(THE RECORDS)

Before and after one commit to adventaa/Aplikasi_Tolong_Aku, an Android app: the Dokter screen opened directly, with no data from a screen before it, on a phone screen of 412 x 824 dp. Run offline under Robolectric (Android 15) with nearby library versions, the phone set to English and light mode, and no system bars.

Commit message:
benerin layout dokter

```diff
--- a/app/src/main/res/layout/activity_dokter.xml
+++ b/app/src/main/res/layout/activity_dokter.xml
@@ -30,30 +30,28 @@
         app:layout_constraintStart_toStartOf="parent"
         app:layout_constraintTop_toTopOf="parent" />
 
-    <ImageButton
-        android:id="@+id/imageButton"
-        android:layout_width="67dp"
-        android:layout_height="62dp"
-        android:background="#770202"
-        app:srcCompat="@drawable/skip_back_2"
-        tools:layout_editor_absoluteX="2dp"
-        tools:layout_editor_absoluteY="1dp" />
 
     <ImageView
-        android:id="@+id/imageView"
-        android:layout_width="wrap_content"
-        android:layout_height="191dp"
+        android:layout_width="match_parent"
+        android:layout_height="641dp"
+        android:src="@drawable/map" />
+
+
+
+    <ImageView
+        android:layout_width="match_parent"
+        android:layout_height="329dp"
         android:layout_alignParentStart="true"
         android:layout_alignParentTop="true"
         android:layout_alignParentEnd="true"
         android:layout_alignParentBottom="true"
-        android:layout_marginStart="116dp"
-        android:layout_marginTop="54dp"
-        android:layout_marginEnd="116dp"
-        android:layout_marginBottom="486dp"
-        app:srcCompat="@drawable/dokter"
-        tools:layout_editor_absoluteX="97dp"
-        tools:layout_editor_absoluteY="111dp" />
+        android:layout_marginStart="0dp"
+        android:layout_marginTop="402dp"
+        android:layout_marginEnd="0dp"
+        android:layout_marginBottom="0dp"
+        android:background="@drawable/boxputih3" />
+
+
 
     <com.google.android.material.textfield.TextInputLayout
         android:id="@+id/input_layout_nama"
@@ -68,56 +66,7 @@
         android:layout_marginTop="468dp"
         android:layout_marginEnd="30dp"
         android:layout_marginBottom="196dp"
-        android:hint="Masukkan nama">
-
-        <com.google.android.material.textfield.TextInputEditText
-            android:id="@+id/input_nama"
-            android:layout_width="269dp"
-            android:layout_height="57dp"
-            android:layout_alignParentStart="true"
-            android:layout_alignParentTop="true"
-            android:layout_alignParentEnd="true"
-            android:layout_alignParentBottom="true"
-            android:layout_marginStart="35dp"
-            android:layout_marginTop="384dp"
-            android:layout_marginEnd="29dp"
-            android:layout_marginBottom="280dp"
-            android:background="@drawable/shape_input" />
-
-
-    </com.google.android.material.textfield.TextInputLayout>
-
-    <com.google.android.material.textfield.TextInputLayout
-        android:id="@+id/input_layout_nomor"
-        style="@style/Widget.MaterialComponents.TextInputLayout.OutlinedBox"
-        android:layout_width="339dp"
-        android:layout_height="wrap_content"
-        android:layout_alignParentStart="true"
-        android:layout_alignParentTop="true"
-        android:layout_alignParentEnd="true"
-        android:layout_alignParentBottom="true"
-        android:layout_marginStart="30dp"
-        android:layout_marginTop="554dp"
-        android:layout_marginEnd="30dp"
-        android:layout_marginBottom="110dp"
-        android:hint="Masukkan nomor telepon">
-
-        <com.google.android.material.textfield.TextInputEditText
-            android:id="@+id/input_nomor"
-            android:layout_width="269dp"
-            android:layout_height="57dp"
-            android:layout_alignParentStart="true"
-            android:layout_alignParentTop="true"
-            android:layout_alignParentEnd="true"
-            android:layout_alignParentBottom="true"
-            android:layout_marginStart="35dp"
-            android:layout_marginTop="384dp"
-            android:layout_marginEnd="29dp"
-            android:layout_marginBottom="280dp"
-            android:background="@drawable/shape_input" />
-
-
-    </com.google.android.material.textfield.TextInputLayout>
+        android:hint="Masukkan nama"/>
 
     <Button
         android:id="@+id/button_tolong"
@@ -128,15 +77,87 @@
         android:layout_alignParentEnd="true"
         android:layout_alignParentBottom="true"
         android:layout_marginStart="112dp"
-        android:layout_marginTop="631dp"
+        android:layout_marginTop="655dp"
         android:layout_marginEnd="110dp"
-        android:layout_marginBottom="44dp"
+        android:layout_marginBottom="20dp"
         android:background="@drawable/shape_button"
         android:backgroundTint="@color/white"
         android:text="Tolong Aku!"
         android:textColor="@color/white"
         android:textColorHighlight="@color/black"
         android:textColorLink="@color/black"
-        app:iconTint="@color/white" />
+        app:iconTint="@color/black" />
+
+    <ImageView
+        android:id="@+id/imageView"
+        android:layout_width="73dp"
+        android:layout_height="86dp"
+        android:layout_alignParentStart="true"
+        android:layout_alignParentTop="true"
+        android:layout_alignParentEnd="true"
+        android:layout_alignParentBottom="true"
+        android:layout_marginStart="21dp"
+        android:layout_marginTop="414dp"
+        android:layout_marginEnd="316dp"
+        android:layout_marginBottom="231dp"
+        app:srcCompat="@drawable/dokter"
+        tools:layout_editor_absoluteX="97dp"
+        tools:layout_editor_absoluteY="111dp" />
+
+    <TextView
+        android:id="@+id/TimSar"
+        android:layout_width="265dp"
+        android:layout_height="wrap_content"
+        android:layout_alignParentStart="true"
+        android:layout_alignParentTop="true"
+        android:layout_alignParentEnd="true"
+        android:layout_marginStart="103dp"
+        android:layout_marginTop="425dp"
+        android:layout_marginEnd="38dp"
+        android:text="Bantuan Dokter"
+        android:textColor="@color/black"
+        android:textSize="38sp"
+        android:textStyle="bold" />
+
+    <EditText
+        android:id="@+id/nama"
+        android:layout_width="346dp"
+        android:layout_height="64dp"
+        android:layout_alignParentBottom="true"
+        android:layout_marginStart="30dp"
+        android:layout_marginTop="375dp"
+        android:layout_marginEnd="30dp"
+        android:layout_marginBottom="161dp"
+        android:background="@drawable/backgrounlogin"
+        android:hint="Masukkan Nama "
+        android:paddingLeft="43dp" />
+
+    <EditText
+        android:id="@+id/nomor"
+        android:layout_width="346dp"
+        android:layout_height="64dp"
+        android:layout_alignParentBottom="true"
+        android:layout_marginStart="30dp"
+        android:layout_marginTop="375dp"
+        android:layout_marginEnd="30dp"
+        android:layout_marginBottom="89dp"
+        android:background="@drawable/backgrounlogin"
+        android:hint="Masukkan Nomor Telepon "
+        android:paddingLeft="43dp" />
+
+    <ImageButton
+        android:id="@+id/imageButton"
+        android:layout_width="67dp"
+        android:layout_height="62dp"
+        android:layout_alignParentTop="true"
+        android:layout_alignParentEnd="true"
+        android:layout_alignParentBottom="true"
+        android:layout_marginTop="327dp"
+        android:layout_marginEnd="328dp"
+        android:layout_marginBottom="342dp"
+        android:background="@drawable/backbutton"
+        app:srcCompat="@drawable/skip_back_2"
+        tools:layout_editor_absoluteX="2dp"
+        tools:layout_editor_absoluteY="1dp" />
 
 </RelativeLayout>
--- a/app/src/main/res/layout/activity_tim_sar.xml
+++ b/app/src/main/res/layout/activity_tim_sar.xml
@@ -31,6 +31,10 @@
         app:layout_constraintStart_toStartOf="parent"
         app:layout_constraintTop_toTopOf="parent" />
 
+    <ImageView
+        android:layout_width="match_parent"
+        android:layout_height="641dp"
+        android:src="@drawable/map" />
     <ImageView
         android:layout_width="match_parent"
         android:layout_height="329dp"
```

(End THE RECORDS)

WHAT TO DO - In the answer, each line of the data must appear exactly as written.

RESPONSE TO THE EXERCISE -
Before and after one commit to adventaa/Aplikasi_Tolong_Aku, an Android app: the Dokter screen opened directly, with no data from a screen before it, on a phone screen of 412 x 824 dp. Run offline under Robolectric (Android 15) with nearby library versions, the phone set to English and light mode, and no system bars.

Commit message:
benerin layout dokter

```diff
--- a/app/src/main/res/layout/activity_dokter.xml
+++ b/app/src/main/res/layout/activity_dokter.xml
@@ -30,30 +30,28 @@
         app:layout_constraintStart_toStartOf="parent"
         app:layout_constraintTop_toTopOf="parent" />
 
-    <ImageButton
-        android:id="@+id/imageButton"
-        android:layout_width="67dp"
-        android:layout_height="62dp"
-        android:background="#770202"
-        app:srcCompat="@drawable/skip_back_2"
-        tools:layout_editor_absoluteX="2dp"
-        tools:layout_editor_absoluteY="1dp" />
 
     <ImageView
-        android:id="@+id/imageView"
-        android:layout_width="wrap_content"
-        android:layout_height="191dp"
+        android:layout_width="match_parent"
+        android:layout_height="641dp"
+        android:src="@drawable/map" />
+
+
+
+    <ImageView
+        android:layout_width="match_parent"
+        android:layout_height="329dp"
         android:layout_alignParentStart="true"
         android:layout_alignParentTop="true"
         android:layout_alignParentEnd="true"
         android:layout_alignParentBottom="true"
-        android:layout_marginStart="116dp"
-        android:layout_marginTop="54dp"
-        android:layout_marginEnd="116dp"
-        android:layout_marginBottom="486dp"
-        app:srcCompat="@drawable/dokter"
-        tools:layout_editor_absoluteX="97dp"
-        tools:layout_editor_absoluteY="111dp" />
+        android:layout_marginStart="0dp"
+        android:layout_marginTop="402dp"
+        android:layout_marginEnd="0dp"
+        android:layout_marginBottom="0dp"
+        android:background="@drawable/boxputih3" />
+
+
 
     <com.google.android.material.textfield.TextInputLayout
         android:id="@+id/input_layout_nama"
@@ -68,56 +66,7 @@
         android:layout_marginTop="468dp"
         android:layout_marginEnd="30dp"
         android:layout_marginBottom="196dp"
-        android:hint="Masukkan nama">
-
-        <com.google.android.material.textfield.TextInputEditText
-            android:id="@+id/input_nama"
-            android:layout_width="269dp"
-            android:layout_height="57dp"
-            android:layout_alignParentStart="true"
-            android:layout_alignParentTop="true"
-            android:layout_alignParentEnd="true"
-            android:layout_alignParentBottom="true"
-            android:layout_marginStart="35dp"
-            android:layout_marginTop="384dp"
-            android:layout_marginEnd="29dp"
-            android:layout_marginBottom="280dp"
-            android:background="@drawable/shape_input" />
-
-
-    </com.google.android.material.textfield.TextInputLayout>
-
-    <com.google.android.material.textfield.TextInputLayout
-        android:id="@+id/input_layout_nomor"
-        style="@style/Widget.MaterialComponents.TextInputLayout.OutlinedBox"
-        android:layout_width="339dp"
-        android:layout_height="wrap_content"
-        android:layout_alignParentStart="true"
-        android:layout_alignParentTop="true"
-        android:layout_alignParentEnd="true"
-        android:layout_alignParentBottom="true"
-        android:layout_marginStart="30dp"
-        android:layout_marginTop="554dp"
-        android:layout_marginEnd="30dp"
-        android:layout_marginBottom="110dp"
-        android:hint="Masukkan nomor telepon">
-
-        <com.google.android.material.textfield.TextInputEditText
-            android:id="@+id/input_nomor"
-            android:layout_width="269dp"
-            android:layout_height="57dp"
-            android:layout_alignParentStart="true"
-            android:layout_alignParentTop="true"
-            android:layout_alignParentEnd="true"
-            android:layout_alignParentBottom="true"
-            android:layout_marginStart="35dp"
-            android:layout_marginTop="384dp"
-            android:layout_marginEnd="29dp"
-            android:layout_marginBottom="280dp"
-            android:background="@drawable/shape_input" />
-
-
-    </com.google.android.material.textfield.TextInputLayout>
+        android:hint="Masukkan nama"/>
 
     <Button
         android:id="@+id/button_tolong"
@@ -128,15 +77,87 @@
         android:layout_alignParentEnd="true"
         android:layout_alignParentBottom="true"
         android:layout_marginStart="112dp"
-        android:layout_marginTop="631dp"
+        android:layout_marginTop="655dp"
         android:layout_marginEnd="110dp"
-        android:layout_marginBottom="44dp"
+        android:layout_marginBottom="20dp"
         android:background="@drawable/shape_button"
         android:backgroundTint="@color/white"
         android:text="Tolong Aku!"
         android:textColor="@color/white"
         android:textColorHighlight="@color/black"
         android:textColorLink="@color/black"
-        app:iconTint="@color/white" />
+        app:iconTint="@color/black" />
+
+    <ImageView
+        android:id="@+id/imageView"
+        android:layout_width="73dp"
+        android:layout_height="86dp"
+        android:layout_alignParentStart="true"
+        android:layout_alignParentTop="true"
+        android:layout_alignParentEnd="true"
+        android:layout_alignParentBottom="true"
+        android:layout_marginStart="21dp"
+        android:layout_marginTop="414dp"
+        android:layout_marginEnd="316dp"
+        android:layout_marginBottom="231dp"
+        app:srcCompat="@drawable/dokter"
+        tools:layout_editor_absoluteX="97dp"
+        tools:layout_editor_absoluteY="111dp" />
+
+    <TextView
+        android:id="@+id/TimSar"
+        android:layout_width="265dp"
+        android:layout_height="wrap_content"
+        android:layout_alignParentStart="true"
+        android:layout_alignParentTop="true"
+        android:layout_alignParentEnd="true"
+        android:layout_marginStart="103dp"
+        android:layout_marginTop="425dp"
+        android:layout_marginEnd="38dp"
+        android:text="Bantuan Dokter"
+        android:textColor="@color/black"
+        android:textSize="38sp"
+        android:textStyle="bold" />
+
+    <EditText
+        android:id="@+id/nama"
+        android:layout_width="346dp"
+        android:layout_height="64dp"
+        android:layout_alignParentBottom="true"
+        android:layout_marginStart="30dp"
+        android:layout_marginTop="375dp"
+        android:layout_marginEnd="30dp"
+        android:layout_marginBottom="161dp"
+        android:background="@drawable/backgrounlogin"
+        android:hint="Masukkan Nama "
+        android:paddingLeft="43dp" />
+
+    <EditText
+        android:id="@+id/nomor"
+        android:layout_width="346dp"
+        android:layout_height="64dp"
+        android:layout_alignParentBottom="true"
+        android:layout_marginStart="30dp"
+        android:layout_marginTop="375dp"
+        android:layout_marginEnd="30dp"
+        android:layout_marginBottom="89dp"
+        android:background="@drawable/backgrounlogin"
+        android:hint="Masukkan Nomor Telepon "
+        android:paddingLeft="43dp" />
+
+    <ImageButton
+        android:id="@+id/imageButton"
+        android:layout_width="67dp"
+        android:layout_height="62dp"
+        android:layout_alignParentTop="true"
+        android:layout_alignParentEnd="true"
+        android:layout_alignParentBottom="true"
+        android:layout_marginTop="327dp"
+        android:layout_marginEnd="328dp"
+        android:layout_marginBottom="342dp"
+        android:background="@drawable/backbutton"
+        app:srcCompat="@drawable/skip_back_2"
+        tools:layout_editor_absoluteX="2dp"
+        tools:layout_editor_absoluteY="1dp" />
 
 </RelativeLayout>
--- a/app/src/main/res/layout/activity_tim_sar.xml
+++ b/app/src/main/res/layout/activity_tim_sar.xml
@@ -31,6 +31,10 @@
         app:layout_constraintStart_toStartOf="parent"
         app:layout_constraintTop_toTopOf="parent" />
 
+    <ImageView
+        android:layout_width="match_parent"
+        android:layout_height="641dp"
+        android:src="@drawable/map" />
     <ImageView
         android:layout_width="match_parent"
         android:layout_height="329dp"
```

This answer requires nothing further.